Chief Ross says all Canadians, whether they are Aboriginal or not, take for granted the services that are provided to them, such as health care, and those services are paid for by revenues from economic development. “When you drive on a road that is managed by B.C., that (road) is paid for by revenues. When you have a social safety net of welfare and UIC, it all comes from revenues.”
Then there’s the issue of Aboriginal Rights and Title “Good concept, over 200 court cases won by Aboriginals in the courts of BC and Canada but has it provided results? If it has, can you duplicate those results with 203 separate Bands in BC that may want something different or have different protocols on how to achieve what they want? Those 203 Bands also have separate views on what meaningful consultation can look like.” He says it’s almost an impossible task to develop a template and those complicated issues are why B.C.’s economy is not growing.
Chief Ross says even if the issues could be solved for one Band, that doesn’t mean there would be a solution for their neighbouring Band. Chief Ross expressed real concerns about First Nations being able to work together and cooperating with each other “This idea that First Nations respect each other and love to share with each other, that’s a myth. It always has been a myth. I’m not afraid to admit that my people hate my neighbours, always have, always will, our history is warring and killing and raiding for wealth for their woman, and maybe next month have a feast with them, that’s our history, our people still remember that.”
Chief Ross says the walls between First Nations have to be broken down “We have to get rid of the have and have not notion between First Nations, how do we work together, because the pie is big enough for everybody. ”
Then there’s a leadership problem.

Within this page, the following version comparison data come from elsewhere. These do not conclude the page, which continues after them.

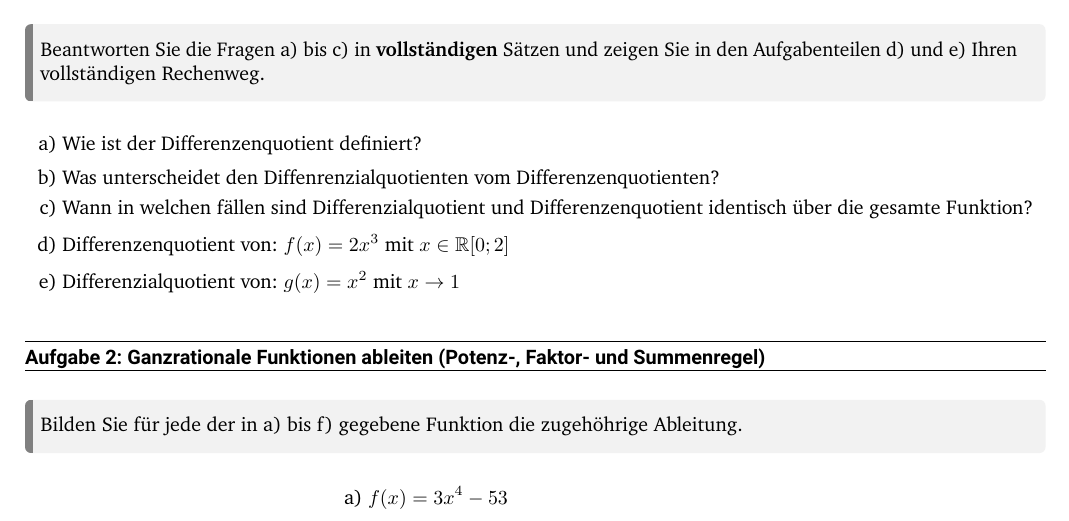
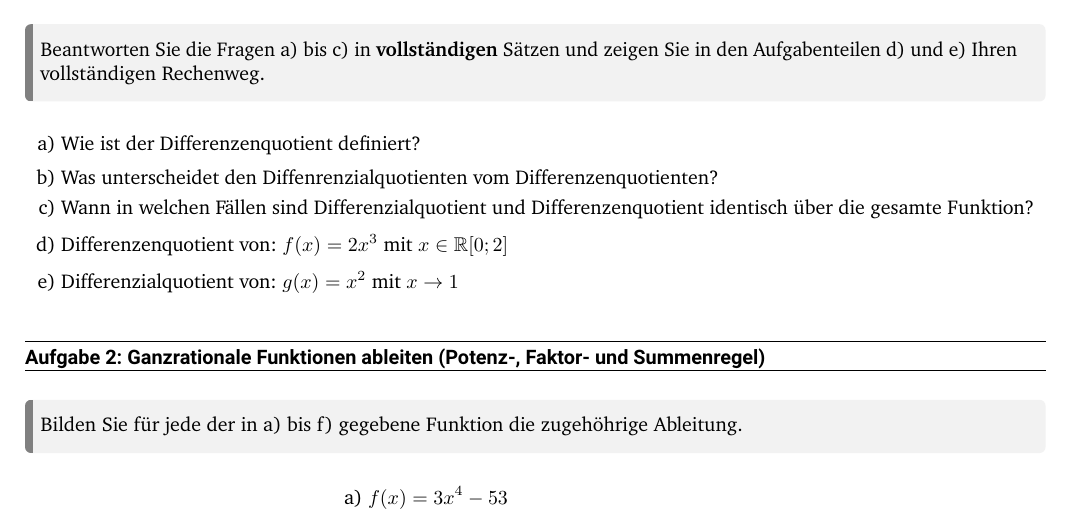
Before and after one commit to Rdeisenroth/Analysismockexam, a LaTeX problem sheet (analysis-mock-exam-2021.tex): part of page 2 of 5, cut so that both start at the same text. Compiled offline with pdfLaTeX.

Commit message:
corrected spelling mistake

```diff
--- a/analysis-mock-exam-2021.tex
+++ b/analysis-mock-exam-2021.tex
@@ -125,7 +125,7 @@
     \begin{align*}
         \text{a) }& \text{Wie ist der Differenzenquotient definiert?}\\[0.5ex]
         \text{b) }& \text{Was unterscheidet den Diffenrenzialquotienten vom Differenzenquotienten?}\\
-        \text{c) }& \text{Wann in welchen fällen sind Differenzialquotient und Differenzenquotient identisch über die gesamte Funktion?}\\[0.5ex]
+        \text{c) }& \text{Wann in welchen Fällen sind Differenzialquotient und Differenzenquotient identisch über die gesamte Funktion?}\\[0.5ex]
         \text{d) }& \text{Differenzenquotient von: }f(x)=2x^3 \text{ mit }x\in\mathbb{R} [0;2]\\[0.5ex]
         \text{e) }& \text{Differenzialquotient von: }g(x)=x^2 \text{ mit }x\to1
     \end{align*}
```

He says when the Province and Industry come to speak with First Nations, the First Nations aren’t clear on who among their own ranks, is the leader. “Right now it is unelected, versus Hereditary versus elected and nobody is answering this question. If Aboriginals don’t answer this question the courts will, and if the courts have to answer this question, they will provide you with an unclear direction on how to achieve the answer, they won’t give you the answer.” He says the irony is that if the battle for leadership is not resolved, it is the membership of the band that will suffer the consequences of continued poverty, unemployment and Indian Affairs programming.
Chief Ross says saying yes to economic development means First Nations will have the money to fill the gaps in services not provided by other sources. Yet, those who oppose economic development are, for the most part, those who have no stake in what’s happening in his community “When you are opposing economic development outright, without looking at my issues, why don’t you come and give me a solution? why don’t you come to a funeral of Band member who committed suicide? And don’t be the loudest voice in the room when more health cuts come down, or welfare cuts come down, or UIC cuts come down, because they are coming. Without revenues, services get cut back.”
He says there is no truth to the belief that if a project is approved or not, only one party is affected “One project does go ahead, or doesn’t go ahead, we all get affected, guarantee you. My situation is probably worse because I have to go back to a community with 60% unemployment, poverty and suicides. But we will all get affected, British Columbians, Aboriginals, we will all get affected and we will feel it in budget cuts, because that’s what it all boils down to. It’s a paper exercise in budget cuts for services.”